**Your goal:**
Using the entries that follow, give only the number of lines with the word "entrambi" in them.
(Given records Opens)
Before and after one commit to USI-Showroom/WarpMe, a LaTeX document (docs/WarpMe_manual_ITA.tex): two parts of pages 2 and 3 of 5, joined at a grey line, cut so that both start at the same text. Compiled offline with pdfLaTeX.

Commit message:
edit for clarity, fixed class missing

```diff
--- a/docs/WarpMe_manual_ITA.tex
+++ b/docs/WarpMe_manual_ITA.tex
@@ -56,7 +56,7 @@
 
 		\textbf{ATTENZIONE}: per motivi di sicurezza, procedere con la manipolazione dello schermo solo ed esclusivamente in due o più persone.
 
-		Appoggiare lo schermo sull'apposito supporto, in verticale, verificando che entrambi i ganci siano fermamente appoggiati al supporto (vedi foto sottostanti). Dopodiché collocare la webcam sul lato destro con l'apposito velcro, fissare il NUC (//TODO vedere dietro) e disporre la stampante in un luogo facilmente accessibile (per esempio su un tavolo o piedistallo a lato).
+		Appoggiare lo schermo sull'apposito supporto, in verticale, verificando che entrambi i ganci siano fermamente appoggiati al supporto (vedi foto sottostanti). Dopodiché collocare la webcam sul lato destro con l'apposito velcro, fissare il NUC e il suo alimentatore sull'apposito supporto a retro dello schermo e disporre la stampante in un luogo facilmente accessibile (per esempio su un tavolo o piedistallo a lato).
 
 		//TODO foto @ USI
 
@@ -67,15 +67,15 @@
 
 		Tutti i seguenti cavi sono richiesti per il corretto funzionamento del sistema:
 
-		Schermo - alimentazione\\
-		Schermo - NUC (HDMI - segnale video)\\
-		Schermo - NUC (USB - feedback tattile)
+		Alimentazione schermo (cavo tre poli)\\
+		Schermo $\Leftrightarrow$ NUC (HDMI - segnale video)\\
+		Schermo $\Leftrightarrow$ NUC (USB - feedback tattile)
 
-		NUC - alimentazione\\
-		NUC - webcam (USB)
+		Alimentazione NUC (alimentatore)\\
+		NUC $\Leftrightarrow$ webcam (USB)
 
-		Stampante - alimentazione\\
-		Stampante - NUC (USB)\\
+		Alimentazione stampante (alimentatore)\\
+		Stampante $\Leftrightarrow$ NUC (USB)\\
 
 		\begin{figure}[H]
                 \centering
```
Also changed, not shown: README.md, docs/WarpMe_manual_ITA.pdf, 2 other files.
(Given records Closes)
**Result of this task:**
2